Exercise description:
Read the records below and copy each line that contains "container".

Information shown:
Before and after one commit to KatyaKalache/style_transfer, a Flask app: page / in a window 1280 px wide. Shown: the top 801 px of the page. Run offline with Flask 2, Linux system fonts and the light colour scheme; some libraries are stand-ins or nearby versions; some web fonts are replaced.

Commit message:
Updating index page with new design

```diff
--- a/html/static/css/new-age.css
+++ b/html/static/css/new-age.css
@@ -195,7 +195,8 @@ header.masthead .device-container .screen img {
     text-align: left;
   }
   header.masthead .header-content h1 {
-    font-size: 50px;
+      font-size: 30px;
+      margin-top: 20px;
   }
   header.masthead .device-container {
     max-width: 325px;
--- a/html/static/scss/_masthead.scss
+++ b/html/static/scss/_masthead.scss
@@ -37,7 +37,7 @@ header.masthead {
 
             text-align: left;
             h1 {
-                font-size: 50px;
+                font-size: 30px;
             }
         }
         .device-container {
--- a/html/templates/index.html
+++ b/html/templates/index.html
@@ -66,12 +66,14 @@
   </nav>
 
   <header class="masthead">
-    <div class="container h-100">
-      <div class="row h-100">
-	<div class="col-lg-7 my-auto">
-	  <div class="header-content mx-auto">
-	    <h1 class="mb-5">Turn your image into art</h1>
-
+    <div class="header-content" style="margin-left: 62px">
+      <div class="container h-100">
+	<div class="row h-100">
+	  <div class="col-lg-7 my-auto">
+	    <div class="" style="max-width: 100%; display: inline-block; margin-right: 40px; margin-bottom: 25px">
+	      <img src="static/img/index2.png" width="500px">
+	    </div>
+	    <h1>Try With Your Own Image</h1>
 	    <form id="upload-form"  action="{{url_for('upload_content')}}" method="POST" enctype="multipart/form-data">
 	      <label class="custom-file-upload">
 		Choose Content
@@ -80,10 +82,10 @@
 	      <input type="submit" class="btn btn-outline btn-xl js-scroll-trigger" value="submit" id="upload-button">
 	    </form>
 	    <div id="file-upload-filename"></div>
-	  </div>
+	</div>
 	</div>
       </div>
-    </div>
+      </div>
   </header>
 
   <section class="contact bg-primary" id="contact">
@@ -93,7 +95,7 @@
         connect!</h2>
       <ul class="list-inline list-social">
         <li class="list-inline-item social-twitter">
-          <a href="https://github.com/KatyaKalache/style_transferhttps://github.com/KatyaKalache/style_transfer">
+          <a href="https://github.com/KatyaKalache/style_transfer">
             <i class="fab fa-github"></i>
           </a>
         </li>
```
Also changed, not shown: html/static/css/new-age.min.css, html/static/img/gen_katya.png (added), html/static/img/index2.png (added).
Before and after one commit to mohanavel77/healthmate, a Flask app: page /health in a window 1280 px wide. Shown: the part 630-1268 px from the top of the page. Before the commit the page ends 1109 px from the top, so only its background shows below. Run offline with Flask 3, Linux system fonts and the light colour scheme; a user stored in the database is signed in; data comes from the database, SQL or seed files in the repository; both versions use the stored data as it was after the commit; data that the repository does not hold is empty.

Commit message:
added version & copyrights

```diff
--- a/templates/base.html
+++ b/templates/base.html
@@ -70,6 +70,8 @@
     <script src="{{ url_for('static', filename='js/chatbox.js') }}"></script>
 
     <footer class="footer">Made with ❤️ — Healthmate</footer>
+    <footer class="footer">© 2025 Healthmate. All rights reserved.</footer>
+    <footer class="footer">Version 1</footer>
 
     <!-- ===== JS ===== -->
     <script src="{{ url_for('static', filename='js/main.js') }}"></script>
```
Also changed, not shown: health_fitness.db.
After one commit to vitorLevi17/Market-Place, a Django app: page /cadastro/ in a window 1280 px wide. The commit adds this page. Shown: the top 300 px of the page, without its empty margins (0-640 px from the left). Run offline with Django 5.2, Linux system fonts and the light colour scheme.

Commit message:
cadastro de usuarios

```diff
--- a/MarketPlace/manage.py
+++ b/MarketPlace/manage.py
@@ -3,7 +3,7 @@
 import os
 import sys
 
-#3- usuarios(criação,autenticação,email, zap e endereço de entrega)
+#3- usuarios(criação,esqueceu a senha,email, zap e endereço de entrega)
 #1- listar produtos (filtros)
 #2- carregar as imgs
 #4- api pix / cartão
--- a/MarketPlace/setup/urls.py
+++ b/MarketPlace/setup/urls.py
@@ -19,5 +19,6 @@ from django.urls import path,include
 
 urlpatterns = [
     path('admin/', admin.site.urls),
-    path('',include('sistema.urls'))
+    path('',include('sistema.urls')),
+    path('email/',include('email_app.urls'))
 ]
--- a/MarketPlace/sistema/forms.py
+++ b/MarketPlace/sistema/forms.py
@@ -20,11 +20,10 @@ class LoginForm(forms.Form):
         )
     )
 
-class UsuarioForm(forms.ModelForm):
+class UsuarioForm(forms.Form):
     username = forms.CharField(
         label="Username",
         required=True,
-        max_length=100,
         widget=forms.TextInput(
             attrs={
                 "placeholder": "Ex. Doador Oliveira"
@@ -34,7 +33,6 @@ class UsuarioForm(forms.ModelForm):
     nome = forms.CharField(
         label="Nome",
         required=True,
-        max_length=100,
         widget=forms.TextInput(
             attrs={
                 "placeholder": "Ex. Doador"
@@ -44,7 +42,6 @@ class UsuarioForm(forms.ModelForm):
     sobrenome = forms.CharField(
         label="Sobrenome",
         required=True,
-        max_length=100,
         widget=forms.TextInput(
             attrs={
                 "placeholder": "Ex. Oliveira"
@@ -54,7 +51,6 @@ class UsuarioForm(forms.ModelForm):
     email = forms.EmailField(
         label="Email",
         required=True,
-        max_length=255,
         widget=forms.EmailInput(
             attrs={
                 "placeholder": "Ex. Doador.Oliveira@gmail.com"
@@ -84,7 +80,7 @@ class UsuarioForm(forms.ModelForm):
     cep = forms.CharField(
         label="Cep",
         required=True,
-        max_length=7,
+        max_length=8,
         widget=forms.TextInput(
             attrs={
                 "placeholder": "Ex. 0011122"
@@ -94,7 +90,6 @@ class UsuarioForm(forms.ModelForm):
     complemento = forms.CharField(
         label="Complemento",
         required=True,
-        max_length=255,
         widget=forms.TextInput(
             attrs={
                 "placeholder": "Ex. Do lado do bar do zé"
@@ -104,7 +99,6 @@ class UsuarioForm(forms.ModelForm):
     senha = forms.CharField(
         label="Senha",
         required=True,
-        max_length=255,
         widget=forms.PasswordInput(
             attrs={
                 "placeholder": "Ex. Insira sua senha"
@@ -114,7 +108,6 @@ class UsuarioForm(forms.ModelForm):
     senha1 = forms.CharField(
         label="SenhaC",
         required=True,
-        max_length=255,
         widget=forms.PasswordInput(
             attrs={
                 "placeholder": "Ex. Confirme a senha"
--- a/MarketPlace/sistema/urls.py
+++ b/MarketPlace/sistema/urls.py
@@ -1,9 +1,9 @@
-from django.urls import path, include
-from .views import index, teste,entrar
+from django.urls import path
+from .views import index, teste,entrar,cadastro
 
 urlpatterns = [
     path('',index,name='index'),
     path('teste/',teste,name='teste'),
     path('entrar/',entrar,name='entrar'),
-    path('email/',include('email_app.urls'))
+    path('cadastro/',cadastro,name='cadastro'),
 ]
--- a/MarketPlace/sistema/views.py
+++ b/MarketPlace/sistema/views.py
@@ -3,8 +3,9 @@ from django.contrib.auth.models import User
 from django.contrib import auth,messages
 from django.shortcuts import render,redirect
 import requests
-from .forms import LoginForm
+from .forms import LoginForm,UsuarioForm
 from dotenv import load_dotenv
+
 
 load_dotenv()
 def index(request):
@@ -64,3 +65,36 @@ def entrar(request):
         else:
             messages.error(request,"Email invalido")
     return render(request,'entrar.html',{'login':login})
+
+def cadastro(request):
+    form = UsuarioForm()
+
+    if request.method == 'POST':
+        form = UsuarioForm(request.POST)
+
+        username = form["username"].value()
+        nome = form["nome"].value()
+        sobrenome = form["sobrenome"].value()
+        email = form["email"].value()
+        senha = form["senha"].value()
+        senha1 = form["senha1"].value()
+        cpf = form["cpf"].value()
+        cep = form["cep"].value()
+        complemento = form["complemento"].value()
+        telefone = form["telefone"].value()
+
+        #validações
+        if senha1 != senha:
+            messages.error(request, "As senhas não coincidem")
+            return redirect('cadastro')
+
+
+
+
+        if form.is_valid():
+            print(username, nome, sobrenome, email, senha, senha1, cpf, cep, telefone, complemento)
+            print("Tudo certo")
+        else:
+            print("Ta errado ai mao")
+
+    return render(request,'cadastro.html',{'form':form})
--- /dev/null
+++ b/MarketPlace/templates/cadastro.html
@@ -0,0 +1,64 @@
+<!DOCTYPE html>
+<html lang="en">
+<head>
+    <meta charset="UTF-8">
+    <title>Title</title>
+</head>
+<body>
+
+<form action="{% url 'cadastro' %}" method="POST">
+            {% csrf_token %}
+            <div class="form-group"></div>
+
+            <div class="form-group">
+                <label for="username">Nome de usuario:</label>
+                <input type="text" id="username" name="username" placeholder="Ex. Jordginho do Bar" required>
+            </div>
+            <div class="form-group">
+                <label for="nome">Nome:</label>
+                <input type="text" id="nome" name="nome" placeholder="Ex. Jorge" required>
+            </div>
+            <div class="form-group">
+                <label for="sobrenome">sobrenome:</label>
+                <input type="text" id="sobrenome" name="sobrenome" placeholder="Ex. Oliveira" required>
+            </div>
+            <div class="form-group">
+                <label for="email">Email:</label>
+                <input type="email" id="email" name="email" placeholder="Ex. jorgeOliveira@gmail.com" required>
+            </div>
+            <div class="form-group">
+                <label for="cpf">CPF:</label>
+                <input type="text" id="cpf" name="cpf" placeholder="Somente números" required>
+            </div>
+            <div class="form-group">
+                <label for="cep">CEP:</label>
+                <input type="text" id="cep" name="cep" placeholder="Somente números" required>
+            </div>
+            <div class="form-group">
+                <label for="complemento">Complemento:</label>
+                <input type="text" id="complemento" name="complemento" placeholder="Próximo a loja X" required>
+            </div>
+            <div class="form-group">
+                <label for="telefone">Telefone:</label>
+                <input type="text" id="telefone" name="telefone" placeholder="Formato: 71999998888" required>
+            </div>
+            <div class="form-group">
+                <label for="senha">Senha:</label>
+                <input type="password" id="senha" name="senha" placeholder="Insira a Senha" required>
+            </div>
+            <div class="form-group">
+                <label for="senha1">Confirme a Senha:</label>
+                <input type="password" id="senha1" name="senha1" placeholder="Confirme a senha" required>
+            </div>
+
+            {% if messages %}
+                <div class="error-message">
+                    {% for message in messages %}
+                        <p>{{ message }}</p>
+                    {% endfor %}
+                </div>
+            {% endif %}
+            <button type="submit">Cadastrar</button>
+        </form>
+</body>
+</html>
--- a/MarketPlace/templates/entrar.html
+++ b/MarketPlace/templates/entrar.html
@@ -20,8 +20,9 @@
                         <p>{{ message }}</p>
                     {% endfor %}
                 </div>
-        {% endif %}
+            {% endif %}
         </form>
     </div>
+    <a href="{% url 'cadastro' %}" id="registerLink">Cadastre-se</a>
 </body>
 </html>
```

Task solution:
@@ -195,7 +195,8 @@ header.masthead .device-container .screen img {
   header.masthead .device-container {
         .device-container {
-    <div class="container h-100">
+      <div class="container h-100">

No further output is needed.